You start by taking a large enough quantity of equal parts of straw and any good kind of manure. You need to mix these well, until they form a thoroughly homogeneous mix. While mixing them, you need to keep adding in sprinklings of gypsum. Keep mixing this for about half an hour, then take a piece of sacking and cover the mixture carefully. You will find that the mixture will exhibit a steady rise in temperature that you must carefully observe. Wait until it reaches a hundred and sixty degrees F before attempting anything further.
The moment the temperature reaches a hundred and sixty degrees F you can go to the next stage. It involves removing the sacking. Mix everything well and remember to spray on lots of water while doing it. This will cause an immediate fall in temperature. When everything is well mixed again put the sacking back on and wet it nicely.
The process I've just described might have to be repeated quite a few times before the manure is ready for use. How will you know that it's ready? At first the mixture will have a sticky appearance. But as you process it again and again, this sticky look will give way to a flaky appearance. When the pile looks this way, it means that the medium is ready for use. After this, it's just a question of placing the nutrient mix into the right kind of container. Something flat and wide would be ideal for mushroom growing.

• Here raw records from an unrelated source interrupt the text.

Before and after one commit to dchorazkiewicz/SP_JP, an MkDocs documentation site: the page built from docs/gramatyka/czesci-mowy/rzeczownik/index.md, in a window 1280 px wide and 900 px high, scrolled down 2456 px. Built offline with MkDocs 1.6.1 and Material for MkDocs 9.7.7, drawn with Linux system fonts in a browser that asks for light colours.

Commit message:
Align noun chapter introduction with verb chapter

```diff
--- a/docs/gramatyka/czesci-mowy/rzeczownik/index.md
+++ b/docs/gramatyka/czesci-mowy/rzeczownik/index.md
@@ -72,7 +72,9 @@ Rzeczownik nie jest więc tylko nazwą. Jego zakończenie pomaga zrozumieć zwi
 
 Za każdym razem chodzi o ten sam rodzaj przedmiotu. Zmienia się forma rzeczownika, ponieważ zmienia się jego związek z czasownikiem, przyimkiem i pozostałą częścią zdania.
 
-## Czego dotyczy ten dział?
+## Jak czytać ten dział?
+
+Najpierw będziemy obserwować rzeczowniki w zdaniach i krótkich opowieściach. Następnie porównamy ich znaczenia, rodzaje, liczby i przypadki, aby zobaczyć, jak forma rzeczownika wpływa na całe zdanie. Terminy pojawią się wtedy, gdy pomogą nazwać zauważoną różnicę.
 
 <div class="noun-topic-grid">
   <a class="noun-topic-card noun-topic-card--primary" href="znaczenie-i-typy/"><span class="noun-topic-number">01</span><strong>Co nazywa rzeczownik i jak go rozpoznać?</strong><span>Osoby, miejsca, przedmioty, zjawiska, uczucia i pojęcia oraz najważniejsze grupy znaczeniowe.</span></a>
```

Hey how're you? Thank you for taking the time to visit my blog. My name is Emmanuel. I hail from State College, PA. I grew up always enjoying the outdoors, it's so peaceful isn't it? Even though I wasn't good at growing at first, I stuck with it, I honestly just wanted the satisfaction of creating something. In 2012 I joined the NAVY, and for years I got away from my passion, and really didn't like my job anyway. So, after a while I decided to jump back into it, and thus was born, "Growers Unite". In here I'll cover all the fundamentals, tips, tricks and my own trials and tribulations, lets get started.